[Records drawn from a dataset]
==*==

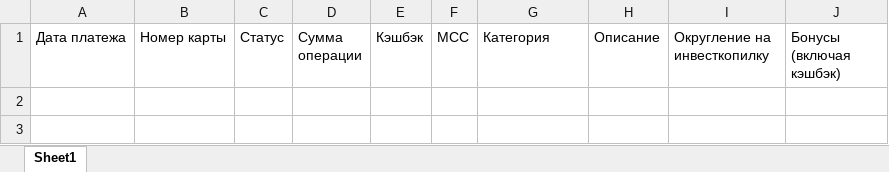
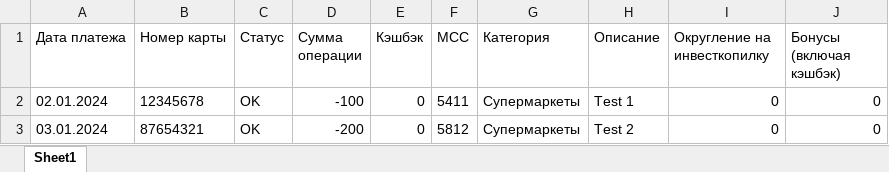
Before and after one commit to ViktoR-Fed/Course_project, an Excel workbook: data/result.xlsx, sheet Sheet1, drawn as a sheet; values as stored, in another font and other column widths than the file's, no borders; the diff names each change by its address in the sheet, - before the commit and + after, or states it on an @@ line.

```diff
--- a/data/result.xlsx (sheet Sheet1)
+++ b/data/result.xlsx (sheet Sheet1)
+row 2: 02.01.2024 | 12345678 | OK | -100 | 0 | 5411 | Супермаркеты | Test 1 | 0 | 0
+row 3: 03.01.2024 | 87654321 | OK | -200 | 0 | 5812 | Супермаркеты | Test 2 | 0 | 0
```
Also changed, not shown: 9 other files.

==*==

## Your assignment
Filter the records for lines containing the word "xlsx" and copy each one.

## Finished task
Before and after one commit to ViktoR-Fed/Course_project, an Excel workbook: data/result.xlsx, sheet Sheet1, drawn as a sheet; values as stored, in another font and other column widths than the file's, no borders; the diff names each change by its address in the sheet, - before the commit and + after, or states it on an @@ line.
--- a/data/result.xlsx (sheet Sheet1)
+++ b/data/result.xlsx (sheet Sheet1)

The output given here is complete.